▶ [The input]:
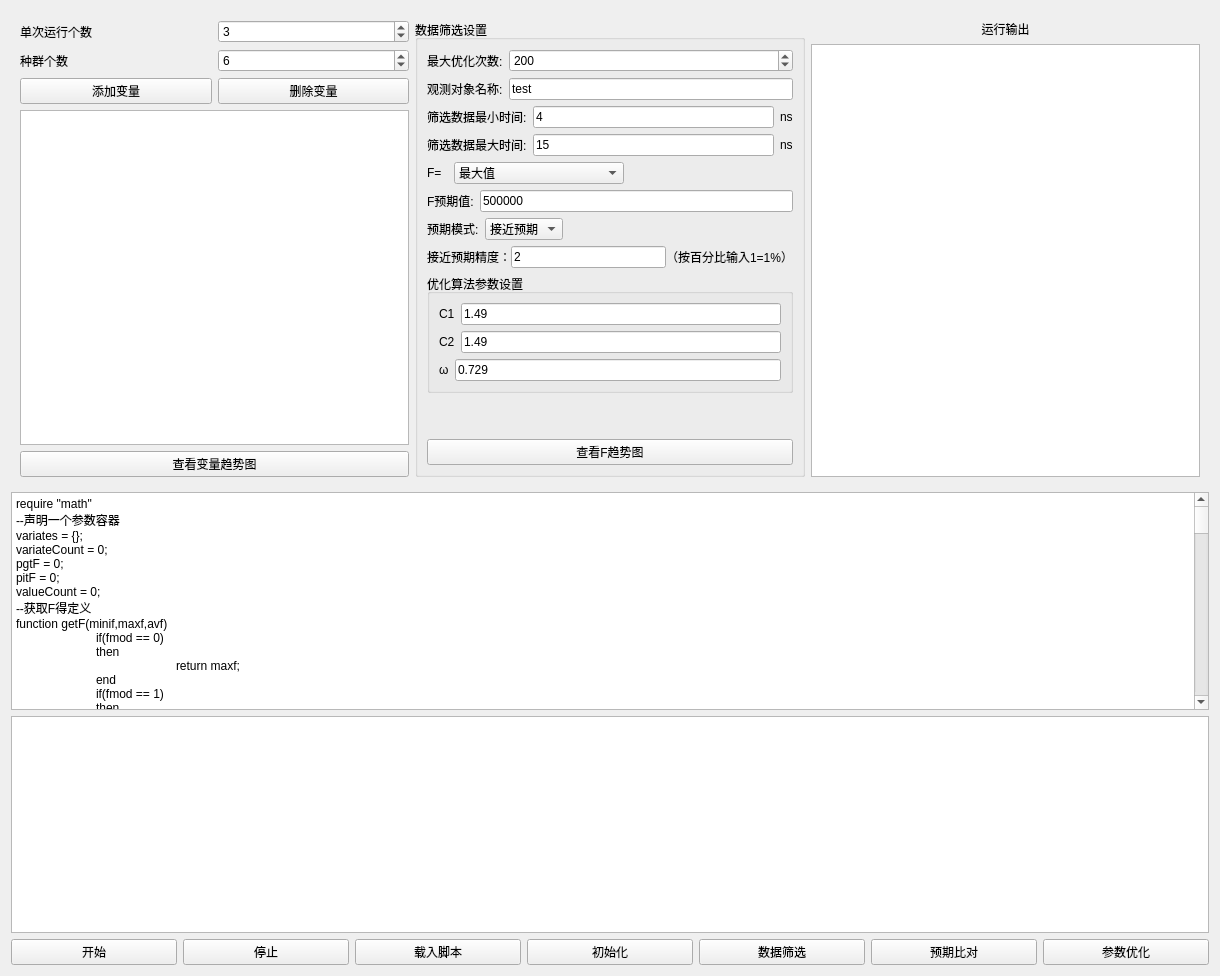
Before: the Qt Designer form src/SmartContorl/SmartContorlUI.ui in BeQuiet1228/FreeCAD, drawn with Qt 5.
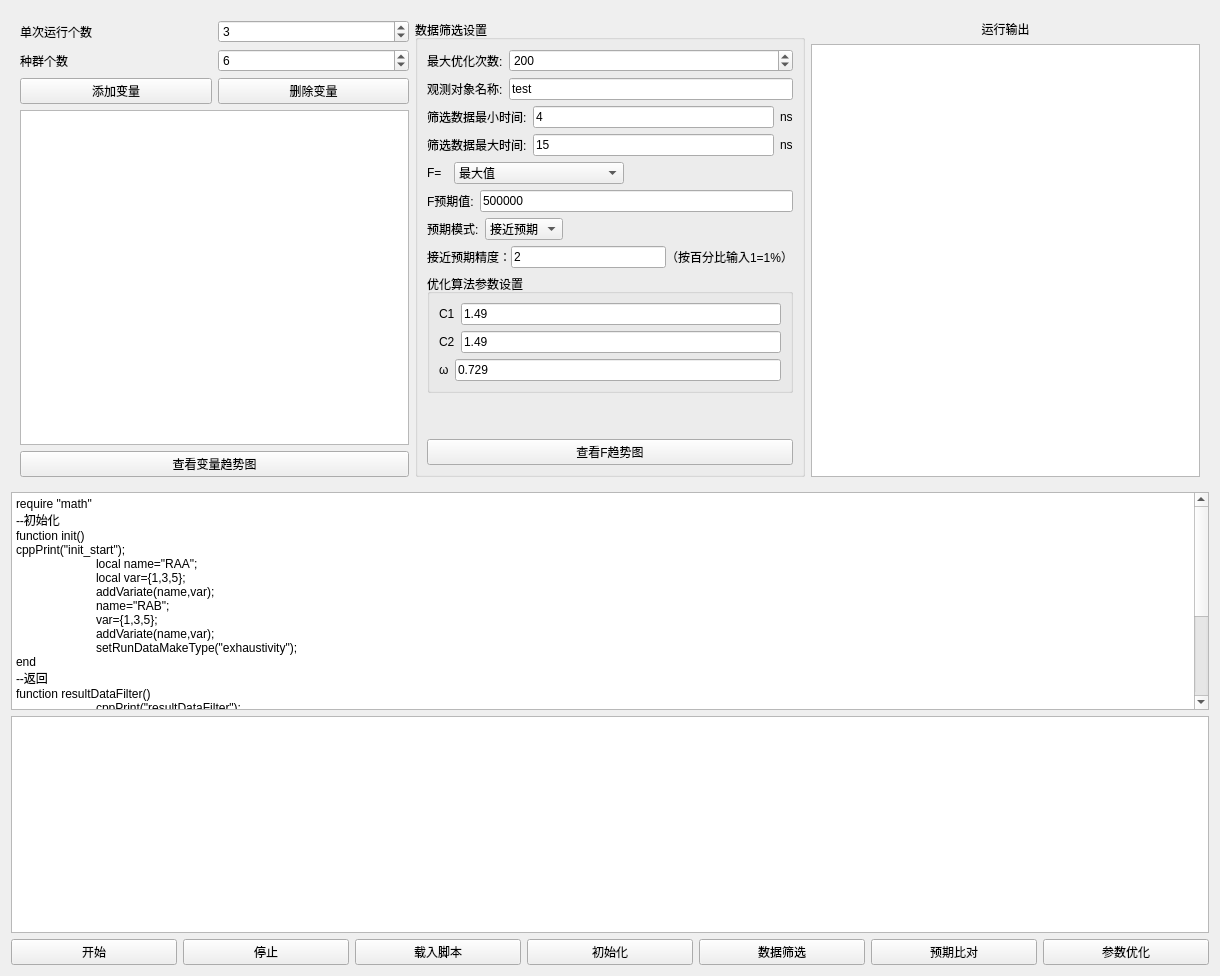
After: the same form once the commit is applied. Custom widgets are drawn as their Qt base class.

Commit message: 新增smartCalc界面类

What changed in the file:
```diff
--- a/src/SmartContorl/SmartContorlUI.ui
+++ b/src/SmartContorl/SmartContorlUI.ui
@@ -518,319 +518,29 @@
      </property>
      <property name="plainText">
       <string>require &quot;math&quot;
---声明一个参数容器
-variates = {};
-variateCount = 0;
-pgtF = 0;
-pitF = 0;
-valueCount = 0;
---获取F得定义
-function getF(minif,maxf,avf)
-	if(fmod == 0)
-	then
-		return maxf;
-	end
-	if(fmod == 1)
-	then
-		return minif
-	end
-	if(fmod == 2)
-	then
-		return avf;
-	end
-	if(fmod == 3)
-	then
-		return avf*math.exp(-math.abs(maxf/avf - 2));
-	end
-end
-
---判断两个f哪一个更符合预期
---如果第一个f更符合预期 则返回true
-function compareF(f1,f2)
-if(excpectMod == 0)
-then
-	if(math.abs(f1 - excpectF) &lt; math.abs(f2 - excpectF))
-	then
-		return true;
-	end
-	return false;
-end
-if(excpectMod == 1)
-then
-	if(f1 &gt; f2)
-	then
-		return true;
-	end
-	return false;
-end
-end
---保留五位数小数点的随机浮点数
-function randmoFloat(mini,max)
-	local bei = 100000;
-	local i = bei*mini;
-	local a = bei*max;
-	print(i);
-	print(a);
-	local rand = 0
-	if(i &lt; a)
-	then
-		rand = math.random(math.floor(i),math.floor(a));
-	else
-		rand = math.random(math.floor(a),math.floor(i));
-	end
-	
-	print(&quot;rand&quot;..rand);
-	return rand/bei;
-end
---添加参数函数
-function addVar(name,max,mini,count)
-    local var = {};
-    local i = 1;
-	local v = {};
-	var.vit = {};
-	var.pgt = 0;
-	var.pit = {};
-	var.pitF = {};
-    while(i &lt; count + 1)
-	do
-		--设置参数值
-		v[i] = randmoFloat(mini,max);
-		--初始化参数的增量
-		local vitV = math.abs(mini - max)/2;
-		var.vit[i] = randmoFloat(-vitV,vitV);
-		--var.vit[i] = vitV;
-		var.pitF[i] = 0;
-		var.pit[i] = 0;
-		i = i + 1;
-	end
-    var.variate = v;
-    var.name = name;
-    var.max = max;
-    var.mini = mini;
-    variateCount = variateCount + 1;
-    variates[variateCount] = var;
-	valueCount = count;
-	
-	print(&quot;------&quot;);
-end
-function rand()
-	return math.random();
-end
+--初始化
 function init()
- cppPrint(&quot;call init&quot;);
- local index = 1;
- while(index &lt; variateCount + 1)
- do
-	--输出参数值
-	local i = 1;
-	local log = variates[index].name..&quot;= &quot;
-	while(i &lt; valueCount + 1)
-	do
-		log = log..variates[index].variate[i]..&quot;,&quot;;
-		i = i + 1;
-	end
-	cppPrint(log);
-	--往c中添加变量
-	addVariate(variates[index].name,variates[index].variate);
-	index = index + 1;
- end
+cppPrint(&quot;init_start&quot;);
+	local name=&quot;RAA&quot;;
+	local var={1,3,5};
+	addVariate(name,var);
+	name=&quot;RAB&quot;;
+	var={1,3,5};
+	addVariate(name,var);
+	setRunDataMakeType(&quot;exhaustivity&quot;);
 end
+--返回
 function resultDataFilter()
- getAllResult();
- while(nextResult())
- do
-	if(not openH5File())
-	then
-		cppPrint(&quot;open h5file false!&quot;);
-	end
-	if(not findResultData(observeName))
-	then
-		cppPrint(&quot;find result false!&quot;);
-		return;
-	end
- 
-	if(not openDataSet())
-	then
-		cppPrint(&quot;open data set false!&quot;);
-		return;
-	end
-	local valueSize = getDataSetVlaueSize();
-	local i = 0;
-	local max = getValue(0);
-	local mini = getValue(0);
-	local add = 0;
-	local addCount = 0;
-	while(i &lt; valueSize)
-	do
-		local time = getValue(i);
-		if(time &gt; miniTime and time &lt; maxTime)
-		then
-			local value = getValue(i+1);
-			addCount = addCount + 1;
-			add = add + value;
-			if(value &gt; max)
-			then
-				max = value;
-			end
-			if(value &lt; mini)
-			then
-				mini = value;
-			end
-		end
-		i = i + 2;
-	end
-	local av = add/addCount;
-	local f = getF(mini,max,av);
-	addParam(f);
- end
- saveParamsInHistory();
- local groupIndex = getHistorySize() - 1;
- local groupSize = getGroupSize(groupIndex);
- local index = 0;
- local maxF = 0;
- local maxFIndex = 0;
- while(index &lt; groupSize)
- do
-	local F = getParam(groupIndex,index,0);
-	cppPrint(&quot;f= &quot;..F);
-	local pitF = variates[1].pitF[index + 1];
-	print(&quot;pitf=&quot;..pitF..&quot;,F=&quot;..F..&quot;,x=&quot;..variates[1].variate[index + 1]);
-	if(compareF(F,pitF))
-	then
-		local countIndex = 1;
-		while(countIndex &lt; variateCount + 1)
-		do
-			variates[countIndex].pitF[index + 1] = F;
-			variates[countIndex].pit[index + 1] = variates[countIndex].variate[index + 1];
-			--local error = variates[countIndex].pit[index + 1];
-			--if( math.abs(F - 500093) &lt; 1 and math.abs(error - 0.029) &gt; 0.001)
-			--then
-			--	pgtF = 500000;
-			--end
-			--print(&quot;pitf=&quot;..F..&quot;pit=&quot;..variates[countIndex].pit[index + 1]);
-			countIndex = countIndex + 1;
-		end
-    end
-	if(compareF(F,pgtF))
-	then
-		pgtF = F;
-        local tempIndex = 1;
-        while(tempIndex &lt; variateCount + 1)
-        do
-			variates[tempIndex].pgt = variates[tempIndex].variate[index + 1];
-			print(&quot;pgtF=&quot;..F..&quot;pgt=&quot;..variates[tempIndex].pgt)
-			tempIndex = tempIndex + 1;
-		end
-    end
-	index = index + 1;
- end
+	cppPrint(&quot;resultDataFilter&quot;);
 end
-
 function resultExpcet()
- cppPrint(&quot;call result expcet&quot;);
-  --如果超过最大优化次数 则也停止优化
- if(getHistorySize() &gt;= optimizeMaxCount)
- then
-    return true;
- end
-
- --判断目标模式
-if(excpectMod == 0)
-then
-	if(math.abs(pgtF - excpectF) &lt; (accuracy * pgtF))
- 	then
+	cppPrint(&quot;resultExpcet&quot;);
 	return true;
-	end
-	return false;
 end
-if(excpectMod == 1)
-then
-   if(pgtF &gt; excpectF)
-	then
-   		return true;
-   	end
-   return false;
+function addVar(name,max,mini,count)
+	cppPrint(&quot;addVar&quot;);
 end
-end
-function optimize()
- cppPrint(&quot;call optimize&quot;);
- local variateIndex = 1;
- while(variateIndex &lt; variateCount + 1)
- do
-     local index = 1;
-     local tempVariate = variates[variateIndex];
-	 while(index &lt; valueCount + 1)
-	 do
-        local temp = 0;
-        local value = tempVariate.variate[index];
-		local vit = tempVariate.vit[index];
-        local pit = tempVariate.pit[index];
-        local pgt = tempVariate.pgt;
-        local mini = tempVariate.mini;
-		local max = tempVariate.max;
-		vmax=(max-mini)*0.15;
-		vmin = -vmax;
-        temp = omiga*vit + c1*rand()*(pit - value) + c2*rand()*(pgt - value);
-		while(temp &lt; vmin  or temp &gt; vmax )
-		do 
-		  if (temp &lt; vmin)
-          then 
-              temp = vmin  + math.abs(temp  - vmin )	
-          else
-			  temp = vmax  - math.abs(vmax  - temp);
-			end		
-        end		
- 		tempVariate.vit[index] = temp;
-        value = value + temp;
-		while(value &lt; mini or value &gt; max)
-		do
-			if(value &lt; mini)
-			then
-				value = mini + math.abs(value - mini);
-			else
-				value = max - math.abs(max - value);
-			end
-		end
-		tempVariate.variate[index] = value;
-		index = index + 1;	
-     end
-     variates[variateIndex] = tempVariate;
-	 variateIndex = variateIndex + 1;
- end
- --init();
-end
-
-function init2(name,max,mini,count)
-cppPrint(&quot;reset init(name,max,min,count)&quot;)
-cppPrint(&quot;name--&quot;..name);
-cppPrint(&quot;max--&quot;..max);
-cppPrint(&quot;min--&quot;..mini);
-cppPrint(&quot;count--&quot;..count);
-	local var={}
-	local v={}
-	--对应的增量
-	var.vit={};
-	var.pgt=0 ;
-	var.pit={};
-	var.pitF={};
-	for i=0,count-1,1
-	do
-	--生成参数
-		v[i]=randmoFloat(mini,max)
-		--初始化参数的增量
-		local vitV=math.abs(mini-max)/2
-		var.vit[i]=randmoFloat(-vitV,vitV)
-		var.pitF[i]=0
-		var.pit[i]=0
-		i=i+1;
-	end
-	var.name=name
-	var.variate=v
-	var.max=max
-	var.mini=mini
-	--调用C代码
-	addVariate(var.name,var.variate)
-end</string>
+</string>
      </property>
     </widget>
    </item>
```
The commit also changes 3 other files.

▶ [Aim of the task]: All lines of the entries above where "addVariate" turns up should be reported.

▶ [Output]:
-	addVariate(variates[index].name,variates[index].variate);
+	addVariate(name,var);
+	addVariate(name,var);
-	addVariate(var.name,var.variate)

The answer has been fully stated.